GlaxoSmithKline and Takeda’s type 2 diabetes treatments, respectively Avandia and Actos, will now have to carry boxed warnings stating that they may "cause or worsen heart failure in certain patients", US regulators have declared.
Following its review, the US Food and Drug Administration said the new warnings will apply to the entire thiazolidinedione class of drugs and as well as Avandia (rosiglitazone) and Actos (pioglitazone) includes Avandaryl (rosiglitazone and glimepiride), Avandamet (rosiglitazone and metformin) and Duetact (pioglitazone and glimepride).
"This new boxed warning addresses FDA's concerns that despite the warnings and information already listed on the drug labels, these drugs are still being prescribed to patients without careful monitoring for signs of heart failure," noted Steven Galson, director of the Center for Drug Evaluation and Research.
The agency noted that its review of adverse event reports found cases of significant weight gain and oedema – warnings signs of heart failure and in some of these reports, continuation of therapy had been associated with poor outcomes, including death.
The strengthened warning advises healthcare professionals to look carefully for the signs and symptoms of heart failure in their patients, including excessive, rapid weight gain, shortness of breath, and oedema after starting drug therapy.

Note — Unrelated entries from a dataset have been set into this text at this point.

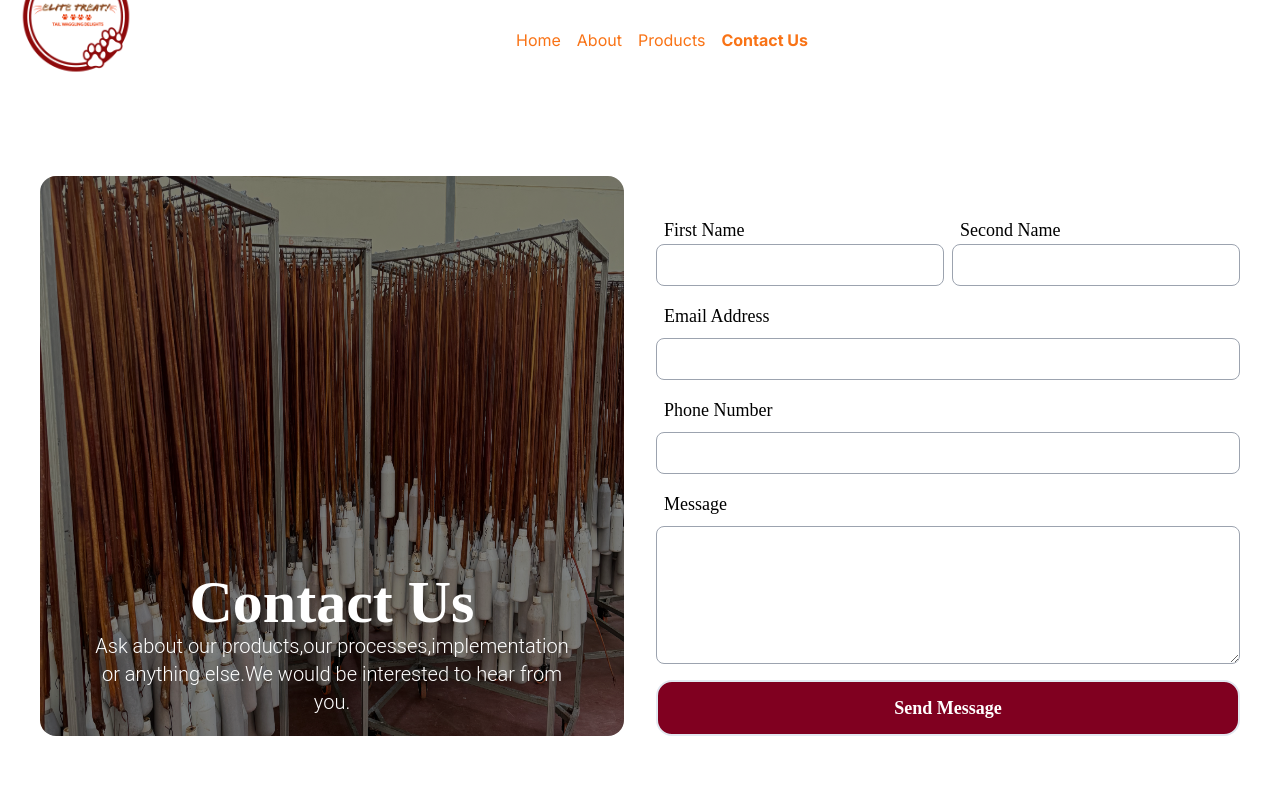
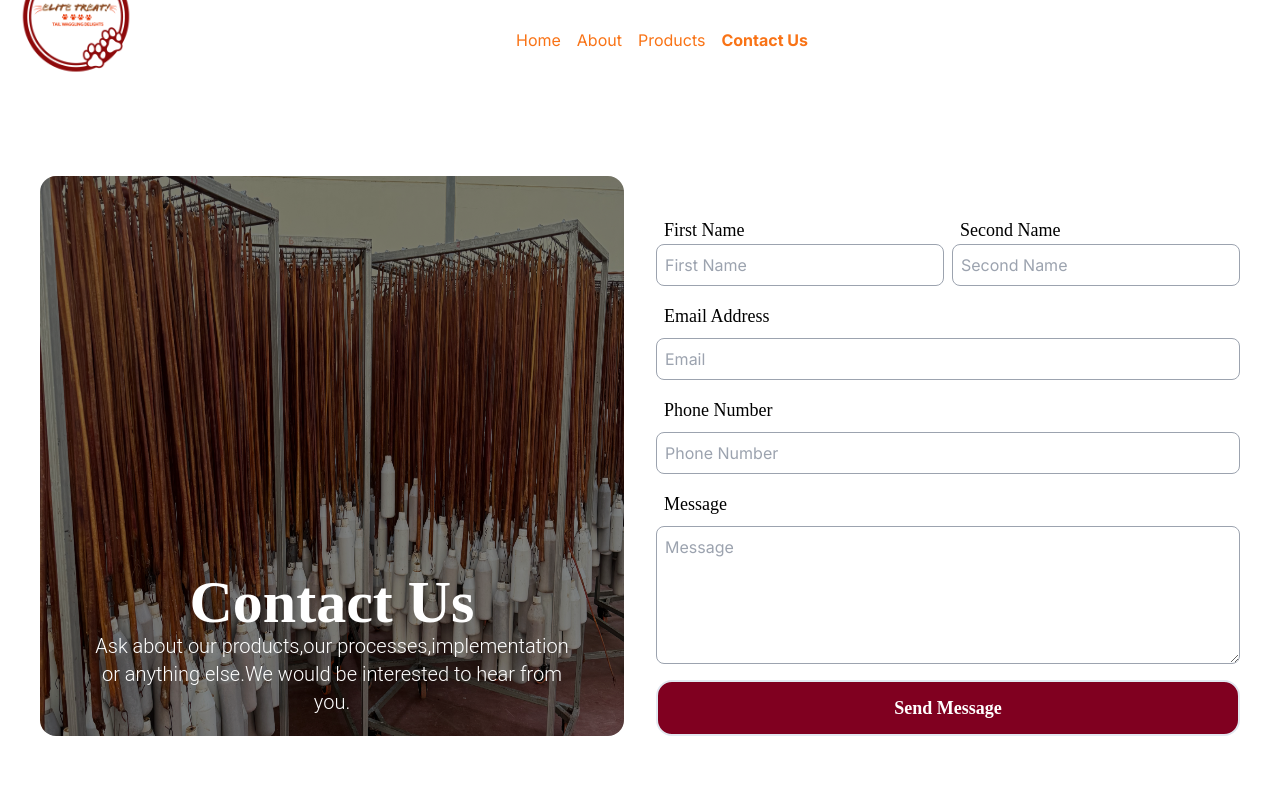
Before and after one commit to githubfaraz/pElite, a Next.js app: page /contact in a window 1280 px wide. Shown: the top 800 px of the page. Built offline with nearby package versions, Linux system fonts and the light colour scheme.

Commit message:
Form Contact US submission to Form Spree

```diff
--- a/app/contact/page.jsx
+++ b/app/contact/page.jsx
@@ -1,12 +1,17 @@
+'use client'
 import Footer from '@/components/Footer'
 import MainNavbar from '@/components/MainNavbar'
 import Navb from '@/components/Navb'
 import Navbar from '@/components/Navbar'
 import Image from 'next/image'
 import React from 'react'
-
+import { useForm, ValidationError } from '@formspree/react';
 // Note:remember to remove the navbar
-const page = () => {
+const Page = () => {
+    const [state, handleSubmit] = useForm("mayrjoke");
+    if (state.succeeded) {
+        return <p>Thanks for joining!</p>;
+    }
   return (
     <div>
 
@@ -30,30 +35,62 @@ const page = () => {
                 </div>
             </div>
             <div className=' w-full'>
-                <form >
+            <form
+            method="POST"
+            action="https://formspree.io/f/mayrjoke"
+            >
                     <div className='flex sm:flex-row sm:space-x-2 flex-col space-y-4 sm:space-y-0'>
                         <div className='flex flex-col'>
-                            <label className='ml-2 font-medium text-lg' style={{fontFamily: "playfair_display"}}>First Name</label>
-                            <input className='p-2 w-72 rounded-lg border-2 border-gray-400' type="email" style={{borderWidth: '0.75px'}}/>
+                            <label htmlFor="first_name" className='ml-2 font-medium text-lg' style={{fontFamily: "playfair_display"}}>First Name</label>
+                            <input className='p-2 w-72 rounded-lg border-2 border-gray-400' type="text"
+                                    name="first_name"
+                                    id="first_name"
+                                    placeholder="First Name"
+                                    aria-required="true"
+                                    required
+                                    style={{borderWidth: '0.75px'}}
+                            />
                         </div>
                         <div className='flex flex-col'>
-                            <label className='ml-2 font-medium text-lg' style={{fontFamily: "playfair_display"}}>Second Name</label>
-                            <input className='p-2 w-72 rounded-lg border-2 border-gray-400' style={{borderWidth: '0.75px'}} type="email"/>
+                            <label htmlFor="second_name"  className='ml-2 font-medium text-lg' style={{fontFamily: "playfair_display"}}>Second Name</label>
+                            <input className='p-2 w-72 rounded-lg border-2 border-gray-400'
+                                name="second_name"
+                                id="second_name"
+                                placeholder="Second Name"
+                                aria-required="true"
+                                required
+                            style={{borderWidth: '0.75px'}} />
                         </div>
                     </div>
                     <div className='flex flex-col sm:space-y-2 mt-4 w-full'>
-                        <label className='ml-2 font-medium text-lg' style={{fontFamily: "playfair_display"}}>Email Address</label>
-                        <input className='p-2 w-full rounded-lg border-2 border-gray-400' style={{borderWidth: '0.75px'}} type="email"/>
+                        <label htmlFor="email_address"  className='ml-2 font-medium text-lg' style={{fontFamily: "playfair_display"}}>Email Address</label>
+                        <input className='p-2 w-full rounded-lg border-2 border-gray-400'
+                            name="email"
+                            id="email"
+                            placeholder="Email"
+                            aria-required="true"
+                            required
+                            style={{borderWidth: '0.75px'}}
+                            type="email"/>
                     </div>
                     <div className='flex flex-col space-y-2 mt-4 ' >
-                        <label className='ml-2 font-medium text-lg' style={{fontFamily: "playfair_display"}}>Phone Number</label>
-                        <input className='p-2 w-full rounded-lg border-2 border-gray-400' style={{borderWidth: '0.75px'}} />
+                        <label htmlFor="phone_number" className='ml-2 font-medium text-lg' style={{fontFamily: "playfair_display"}}>Phone Number</label>
+                        <input className='p-2 w-full rounded-lg border-2 border-gray-400'
+                            name="phone_number"
+                            id="phone_number"
+                            placeholder="Phone Number"
+                            aria-required="true"
+                            required
+                            style={{borderWidth: '0.75px'}} />
+
                     </div>
                     <div className='flex flex-col space-y-2 mt-4'>
-                        <label className='ml-2 font-medium text-lg' style={{fontFamily: "playfair_display"}}>Message</label>
-                        <textarea name="message" id="message" cols={30} rows={5} style={{borderWidth: '0.75px'}} className='p-2 w-full rounded-lg border-2 border-gray-400 '/>
+                        <label htmlFor="message" className='ml-2 font-medium text-lg' style={{fontFamily: "playfair_display"}}>Message</label>
+                        <textarea name="message" id="message" placeholder="Message"
+                            aria-required="true"
+                            required cols={30} rows={5} style={{borderWidth: '0.75px'}} className='p-2 w-full rounded-lg border-2 border-gray-400 '/>
                     </div>
-                    <button className='mt-4 text-center bg-burgundy text-white py-3 px-4 w-full rounded-2xl border-4 border-slate-200 text-lg font-semibold hover:bg-white hover:text-burgundy hover:border-burgundy hover:transition-all' style={{fontFamily: "poppins",borderWidth: '2px'}}>Send Message</button>
+                    <button type="submit" aria-label="Send Message" className='mt-4 text-center bg-burgundy text-white py-3 px-4 w-full rounded-2xl border-4 border-slate-200 text-lg font-semibold hover:bg-white hover:text-burgundy hover:border-burgundy hover:transition-all' style={{fontFamily: "poppins",borderWidth: '2px'}}>Send Message</button>
                 </form>
             </div>
 
@@ -66,4 +103,4 @@ const page = () => {
   )
 }
 
-export default page
+export default Page
```
Also changed, not shown: package.json (+5 -4 lines), 1 other file (tests, documents, lock files or other folders).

Patients with these symptoms who then develop heart failure should receive appropriate management of the heart failure and use of the drug should be reconsidered.
The boxed warning, the strongest there is, also states that these drugs should not be used by people with serious or severe heart failure who have marked limits on their activity and who are comfortable only at rest or who are confined to bed or a chair.
GSK noted that since 2001, US prescribing information for Avandia has included a warning for cardiac failure and other cardiac effects with a recommendation that use of the drug be discontinued in patients if their cardiac status worsened. Increasing the prominence of the warning comes as no surprise especially given the prominence that the thiazolidinedione class has had of late, and Avandia in particular, but Chris Viehbacher, president of US pharmaceuticals at GSK, said on a conference call that
"I don't, at this stage, think we're going to see a significant impact on prescribing in terms of dollar value".
The announcement comes after the recent decision by FDA advisory committees to allow Avandia to stay on the market as long as its label is tightened concerning ischaemic risk and the agency noted that its review of Avandia and possible increased risk of heart attacks is ongoing.